[Change detection data]
▼
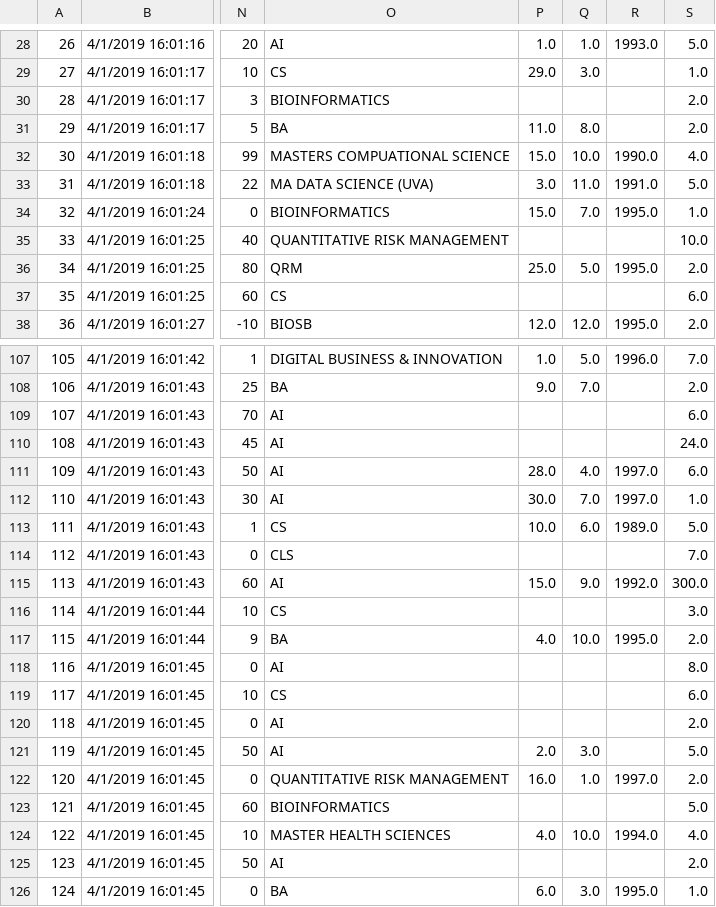
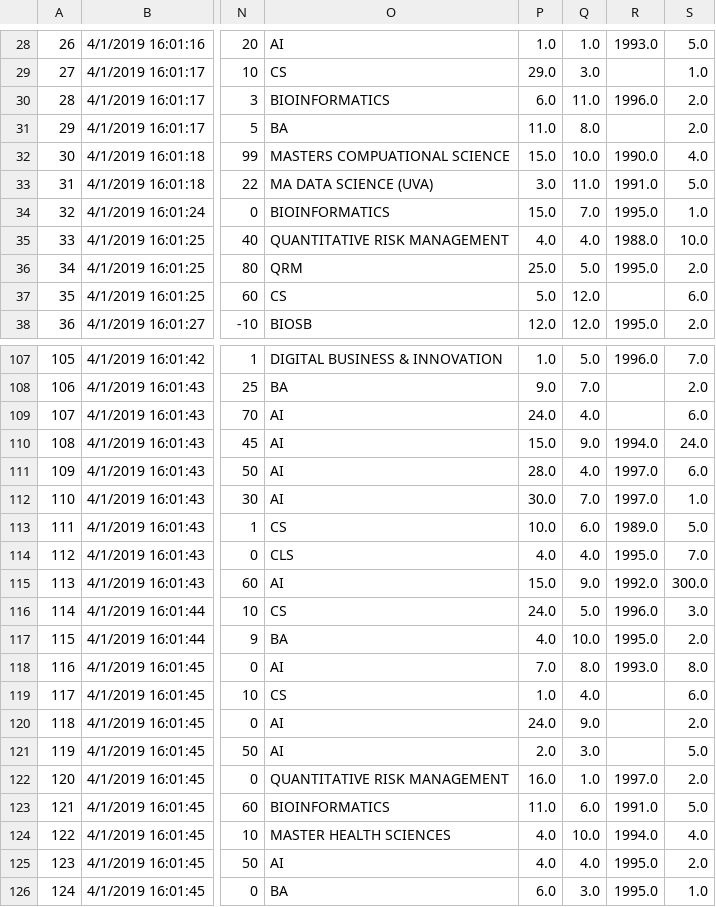
Before and after one commit to voschezang/Data-Mining, a CSV file: ODI-2019-clean.csv, drawn as a sheet; only a part is shown, gaps mark what is left out; the diff covers the shown part only; the diff names each change by its address in the sheet, - before the commit and + after, or states it on an @@ line.

```diff
--- a/ODI-2019-clean.csv
+++ b/ODI-2019-clean.csv
-P30: (empty)
+P30: 6.0
-Q30: (empty)
+Q30: 11.0
-R30: (empty)
+R30: 1996.0
-P35: (empty)
+P35: 4.0
-Q35: (empty)
+Q35: 4.0
-R35: (empty)
+R35: 1988.0
-P37: (empty)
+P37: 5.0
-Q37: (empty)
+Q37: 12.0
-P109: (empty)
+P109: 24.0
-Q109: (empty)
+Q109: 4.0
-P110: (empty)
+P110: 15.0
-Q110: (empty)
+Q110: 9.0
-R110: (empty)
+R110: 1994.0
-P114: (empty)
+P114: 4.0
-Q114: (empty)
+Q114: 4.0
-R114: (empty)
+R114: 1995.0
-P116: (empty)
+P116: 24.0
-Q116: (empty)
+Q116: 5.0
-R116: (empty)
+R116: 1996.0
-P118: (empty)
+P118: 7.0
-Q118: (empty)
+Q118: 8.0
-R118: (empty)
+R118: 1993.0
-P119: (empty)
+P119: 1.0
-Q119: (empty)
+Q119: 4.0
-P120: (empty)
+P120: 24.0
-Q120: (empty)
+Q120: 9.0
-P123: (empty)
+P123: 11.0
-Q123: (empty)
+Q123: 6.0
-R123: (empty)
+R123: 1991.0
-P125: (empty)
+P125: 4.0
-Q125: (empty)
+Q125: 4.0
-R125: (empty)
+R125: 1995.0
```
Also changed, not shown: 1 added row, 1 removed row and 124 edited cells elsewhere in this file, 1 other file.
▲
_Action item_
Every line above that holds the string "shown" should be copied into the answer.

_Response below_
Before and after one commit to voschezang/Data-Mining, a CSV file: ODI-2019-clean.csv, drawn as a sheet; only a part is shown, gaps mark what is left out; the diff covers the shown part only; the diff names each change by its address in the sheet, - before the commit and + after, or states it on an @@ line.
Also changed, not shown: 1 added row, 1 removed row and 124 edited cells elsewhere in this file, 1 other file.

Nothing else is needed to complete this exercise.